■ Version difference data ■
##############################

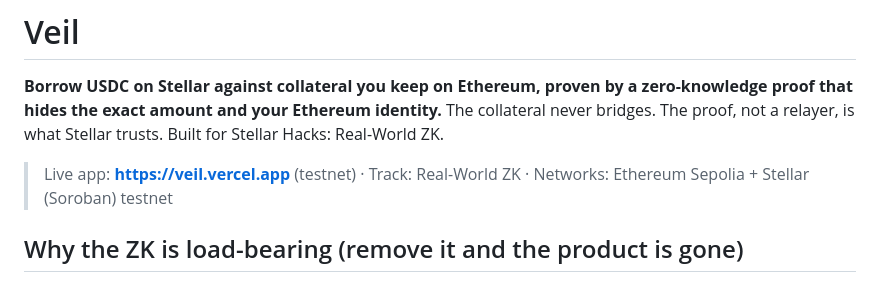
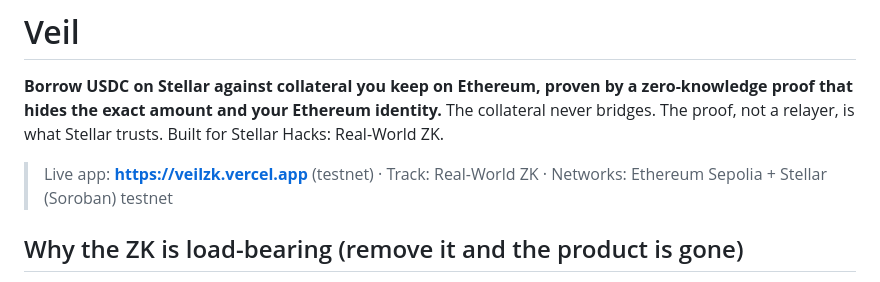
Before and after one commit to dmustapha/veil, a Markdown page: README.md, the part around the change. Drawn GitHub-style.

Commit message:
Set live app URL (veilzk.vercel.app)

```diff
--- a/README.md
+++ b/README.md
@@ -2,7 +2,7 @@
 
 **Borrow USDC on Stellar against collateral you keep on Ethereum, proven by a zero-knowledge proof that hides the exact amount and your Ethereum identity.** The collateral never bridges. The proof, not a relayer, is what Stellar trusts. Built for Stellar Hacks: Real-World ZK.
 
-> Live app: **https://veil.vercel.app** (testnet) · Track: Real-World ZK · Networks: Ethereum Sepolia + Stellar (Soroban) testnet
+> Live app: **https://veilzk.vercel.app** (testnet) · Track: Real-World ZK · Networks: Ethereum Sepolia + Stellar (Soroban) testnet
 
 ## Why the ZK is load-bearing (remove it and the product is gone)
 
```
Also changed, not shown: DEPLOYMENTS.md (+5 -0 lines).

##############################

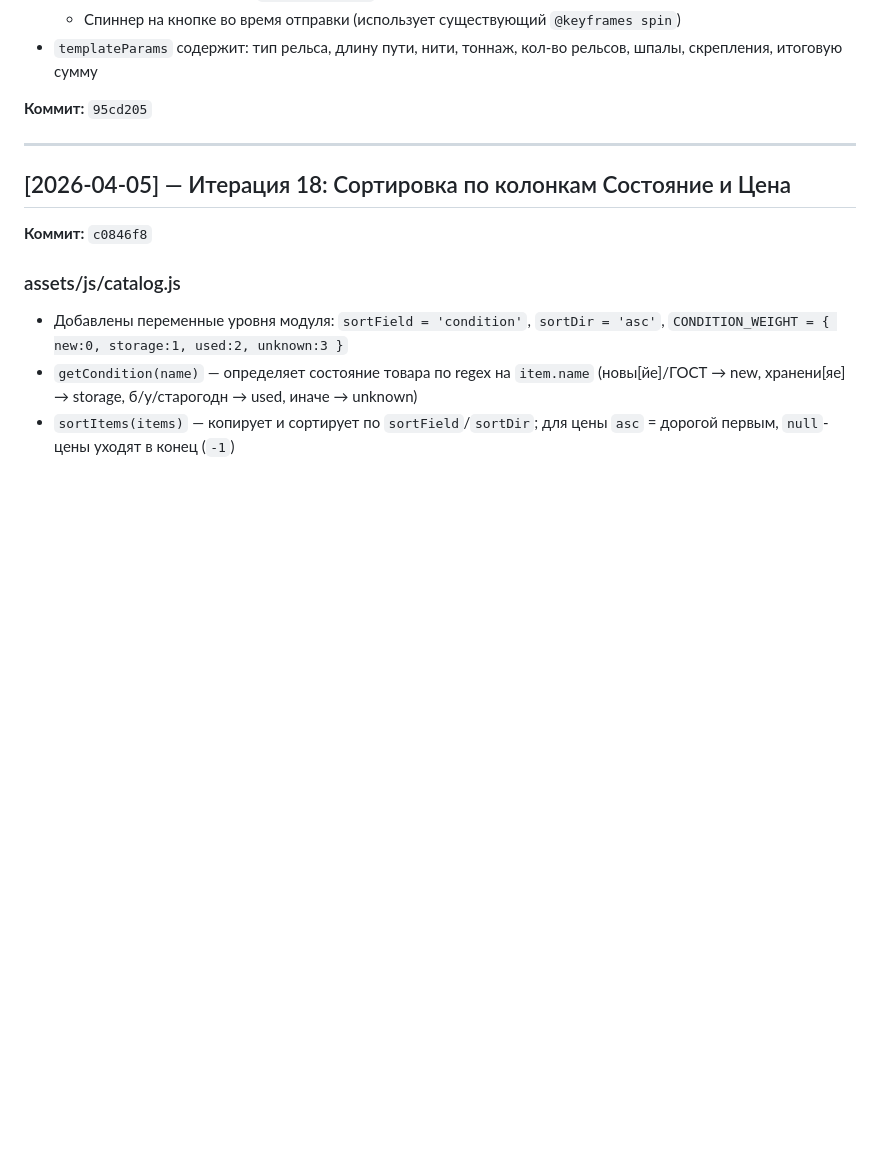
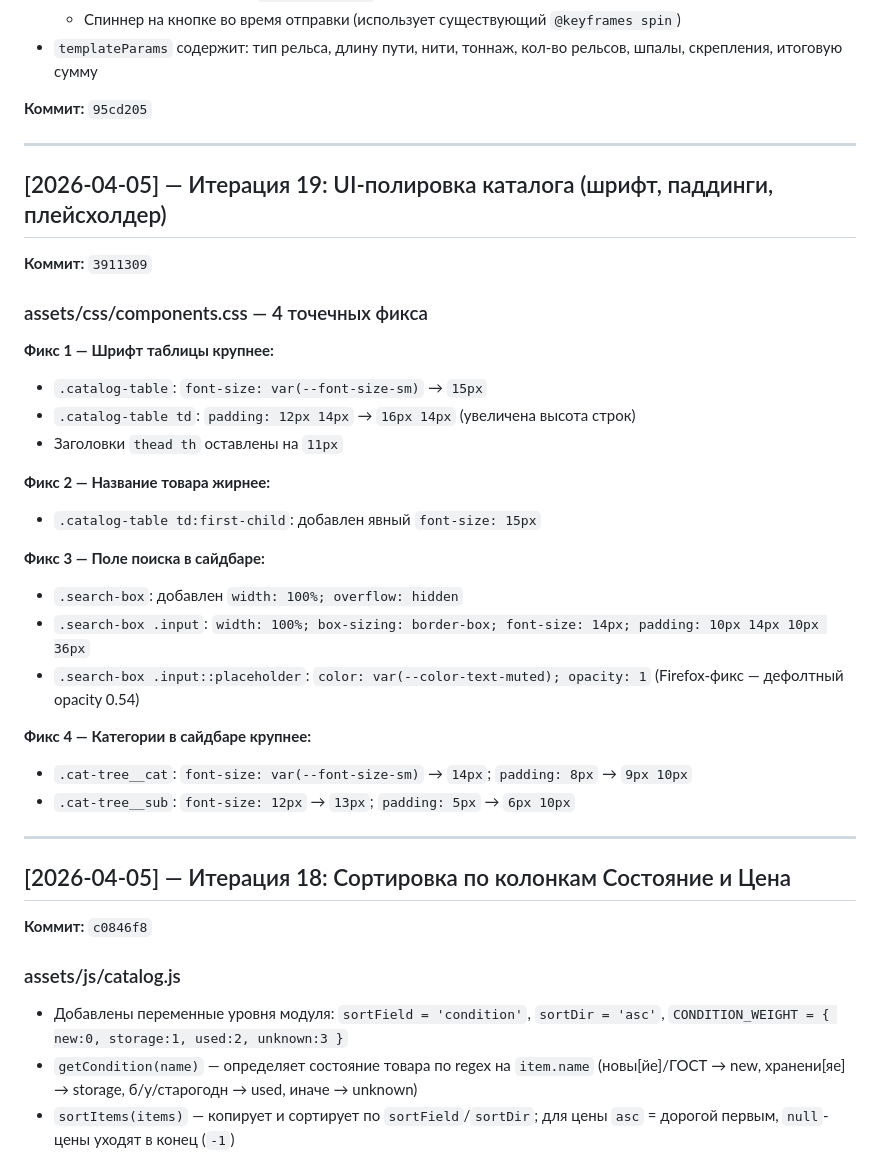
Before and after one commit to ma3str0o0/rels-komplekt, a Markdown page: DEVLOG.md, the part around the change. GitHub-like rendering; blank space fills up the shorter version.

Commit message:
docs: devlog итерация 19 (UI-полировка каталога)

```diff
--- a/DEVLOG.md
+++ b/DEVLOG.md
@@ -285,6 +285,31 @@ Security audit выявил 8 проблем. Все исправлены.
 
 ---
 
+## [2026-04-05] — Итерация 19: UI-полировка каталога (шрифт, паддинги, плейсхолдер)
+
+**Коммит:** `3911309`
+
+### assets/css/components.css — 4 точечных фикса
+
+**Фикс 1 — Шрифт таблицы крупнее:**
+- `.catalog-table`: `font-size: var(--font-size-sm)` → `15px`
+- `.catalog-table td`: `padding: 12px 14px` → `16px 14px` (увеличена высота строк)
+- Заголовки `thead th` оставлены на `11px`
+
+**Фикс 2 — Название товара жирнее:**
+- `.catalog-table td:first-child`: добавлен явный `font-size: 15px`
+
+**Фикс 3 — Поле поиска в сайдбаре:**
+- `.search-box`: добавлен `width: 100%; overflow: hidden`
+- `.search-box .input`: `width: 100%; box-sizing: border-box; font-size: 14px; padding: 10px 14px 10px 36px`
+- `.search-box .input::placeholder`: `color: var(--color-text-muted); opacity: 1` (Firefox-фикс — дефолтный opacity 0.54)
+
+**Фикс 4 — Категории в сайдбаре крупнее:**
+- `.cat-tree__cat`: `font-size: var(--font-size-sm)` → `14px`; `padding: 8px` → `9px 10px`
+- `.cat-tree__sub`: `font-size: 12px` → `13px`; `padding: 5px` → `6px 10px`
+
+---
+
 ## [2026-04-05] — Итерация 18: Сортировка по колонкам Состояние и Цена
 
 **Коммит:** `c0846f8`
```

##############################

■ What the task asks ■
Would you please work out how many lines of the data hold "font"? Reply with the number alone.

■ Reply to the exercise ■
5